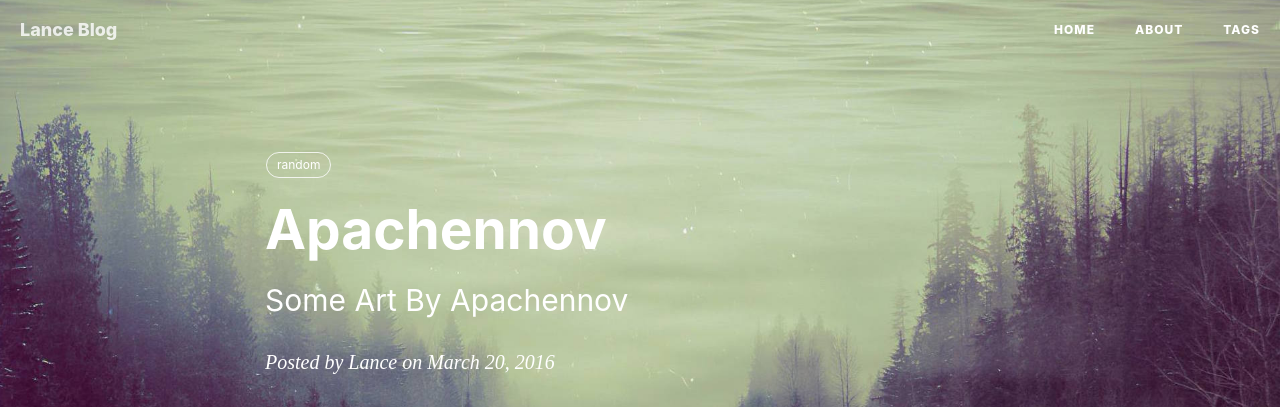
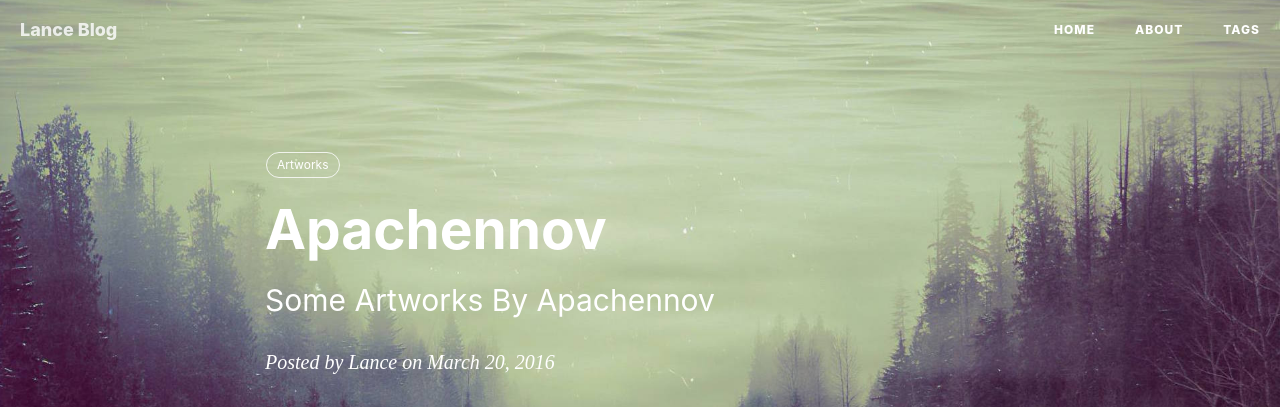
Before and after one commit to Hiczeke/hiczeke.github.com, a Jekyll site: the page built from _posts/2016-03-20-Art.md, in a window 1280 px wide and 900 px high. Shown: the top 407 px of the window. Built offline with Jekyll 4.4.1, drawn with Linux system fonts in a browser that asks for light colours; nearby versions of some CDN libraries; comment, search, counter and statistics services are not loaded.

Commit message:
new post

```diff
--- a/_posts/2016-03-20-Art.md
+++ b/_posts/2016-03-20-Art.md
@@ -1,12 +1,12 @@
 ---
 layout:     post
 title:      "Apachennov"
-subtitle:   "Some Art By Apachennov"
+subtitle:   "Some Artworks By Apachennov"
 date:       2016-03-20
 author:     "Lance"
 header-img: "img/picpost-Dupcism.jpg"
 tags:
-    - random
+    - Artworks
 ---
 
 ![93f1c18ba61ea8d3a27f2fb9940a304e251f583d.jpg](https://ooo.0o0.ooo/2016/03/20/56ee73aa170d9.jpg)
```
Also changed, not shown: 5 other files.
########################################
What you need to do — Give back the records exactly, minus any pictures.

Output for this task —
Before and after one commit to Hiczeke/hiczeke.github.com, a Jekyll site: the page built from _posts/2016-03-20-Art.md, in a window 1280 px wide and 900 px high. Shown: the top 407 px of the window. Built offline with Jekyll 4.4.1, drawn with Linux system fonts in a browser that asks for light colours; nearby versions of some CDN libraries; comment, search, counter and statistics services are not loaded.

Commit message:
new post

```diff
--- a/_posts/2016-03-20-Art.md
+++ b/_posts/2016-03-20-Art.md
@@ -1,12 +1,12 @@
 ---
 layout:     post
 title:      "Apachennov"
-subtitle:   "Some Art By Apachennov"
+subtitle:   "Some Artworks By Apachennov"
 date:       2016-03-20
 author:     "Lance"
 header-img: "img/picpost-Dupcism.jpg"
 tags:
-    - random
+    - Artworks
 ---
 
 ![93f1c18ba61ea8d3a27f2fb9940a304e251f583d.jpg](https://ooo.0o0.ooo/2016/03/20/56ee73aa170d9.jpg)
```
Also changed, not shown: 5 other files.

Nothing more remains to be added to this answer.